Jupiter and Saturn are the largest planets in the solar system. When they were young, their combined gravity cleared out most of the leftover “building blocks” from the birth of the planets. In fact, a recent study says that process may have cleared the way for the birth of our own Earth.
In the solar system’s early years, Jupiter and Saturn danced a complicated ballet. They moved in toward the Sun, then back out again. Their gravity swept away most of the remaining chunks of rock and ice that stuck together to form planets.
While most of those bodies were hurled away from the Sun, two researchers from California say that many others were hurled toward the Sun. That created a continuous cannon fire that blasted the planets close to the Sun — worlds that were bigger and heavier than today’s inner planets.
The bombardment pushed these planets into the Sun. By then, Jupiter and Saturn had settled more or less where they are today. Enough rocky debris had escaped their influence to build the present-day inner planets, including Earth.
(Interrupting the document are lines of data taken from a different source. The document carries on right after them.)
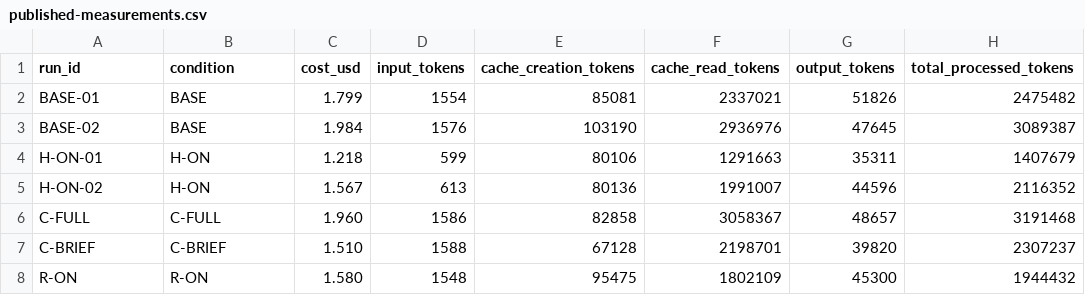
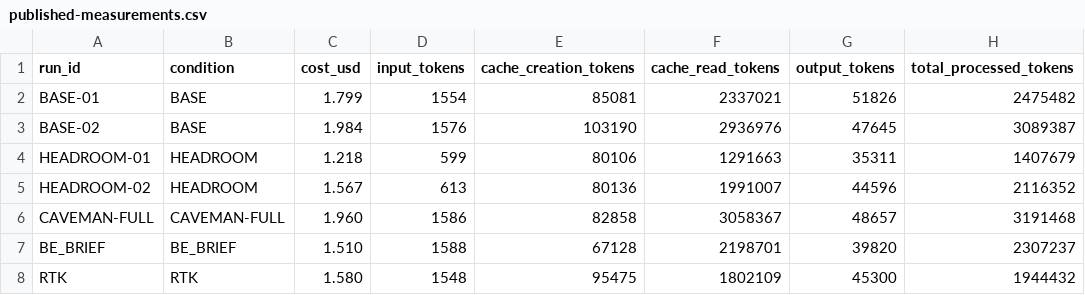
Before and after one commit to YangJunMan/claude-code-token-savings-benchmark, a CSV file: data/published-measurements.csv, drawn as a sheet; only a part is shown; the diff names each change by its address in the sheet, - before the commit and + after, or states it on an @@ line.

Commit message:
조건 id를 어떤 절약 도구인지 바로 보이는 이름으로 바꾼다
H-ON→HEADROOM, C-FULL→CAVEMAN-FULL, C-BRIEF→BE_BRIEF, R-ON→RTK. 이전 약어는 뭘
가리키는지 표를 안 보면 알 수 없었다. 코드·테스트·문서·이미 발행된 CSV(활동 로그,
run summary, comparison, published-measurements)까지 전부 일관되게 바꿔서 회차 간
조건 이름이 갈라지지 않게 했다. collect_batch를 원본 실행 데이터로 다시 돌려
sed 치환 결과와 바이트 단위로 일치하는지 검증했다.

```diff
--- a/data/published-measurements.csv
+++ b/data/published-measurements.csv
-A4 (run_id): H-ON-01
+A4 (run_id): HEADROOM-01
-B4:B5 (condition): H-ON
+B4:B5 (condition): HEADROOM
-A5 (run_id): H-ON-02
+A5 (run_id): HEADROOM-02
-A6 (run_id): C-FULL
+A6 (run_id): CAVEMAN-FULL
-B6 (condition): C-FULL
+B6 (condition): CAVEMAN-FULL
-A7 (run_id): C-BRIEF
+A7 (run_id): BE_BRIEF
-B7 (condition): C-BRIEF
+B7 (condition): BE_BRIEF
-A8 (run_id): R-ON
+A8 (run_id): RTK
-B8 (condition): R-ON
+B8 (condition): RTK
```
Also changed, not shown: data/activity-log.csv, data/comparison.csv, 23 other files.
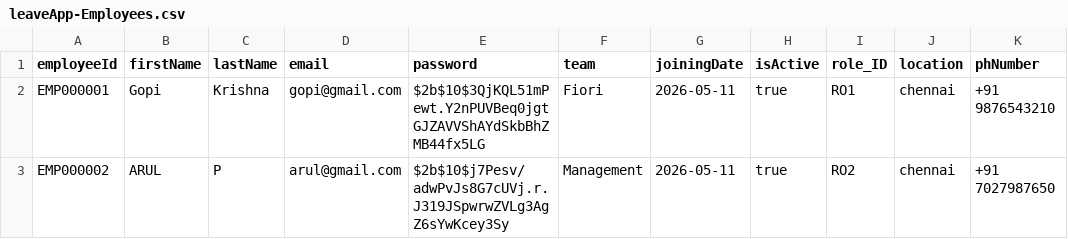
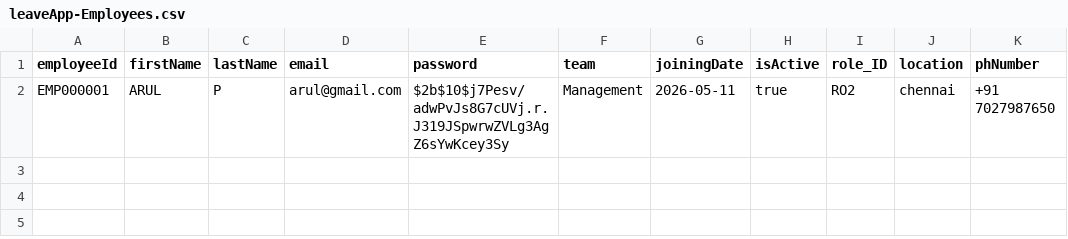
Before and after one commit to gopikrishnaclss/SAP-BTP-Projects, a CSV file: capApp_10/db/data/leaveApp-Employees.csv, drawn as a sheet.

```diff
--- a/capApp_10/db/data/leaveApp-Employees.csv
+++ b/capApp_10/db/data/leaveApp-Employees.csv
@@ -1,3 +1,2 @@
 employeeId,firstName,lastName,email,password,team,joiningDate,isActive,role_ID,location,phNumber
-EMP000001,Gopi,Krishna,gopi@gmail.com,$2b$10$3QjKQL51mPewt.Y2nPUVBeq0jgtGJZAVVShAYdSkbBhZMB44fx5LG,Fiori,2026-05-11,true,RO1,chennai,+91 9876543210
-EMP000002,ARUL,P,arul@gmail.com,$2b$10$j7Pesv/adwPvJs8G7cUVj.r.J319JSpwrwZVLg3AgZ6sYwKcey3Sy,Management,2026-05-11,true,RO2,chennai,+91 7027987650
+EMP000001,ARUL,P,arul@gmail.com,$2b$10$j7Pesv/adwPvJs8G7cUVj.r.J319JSpwrwZVLg3AgZ6sYwKcey3Sy,Management,2026-05-11,true,RO2,chennai,+91 7027987650
```
Also changed, not shown: 7 other files.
So according to the study, Earth is a second-generation planet — made possible by the destruction of a first generation of worlds close to the Sun.
We’ll talk about worlds that are far from the Sun tomorrow.
Script by Damond Benningfield, Copyright 2015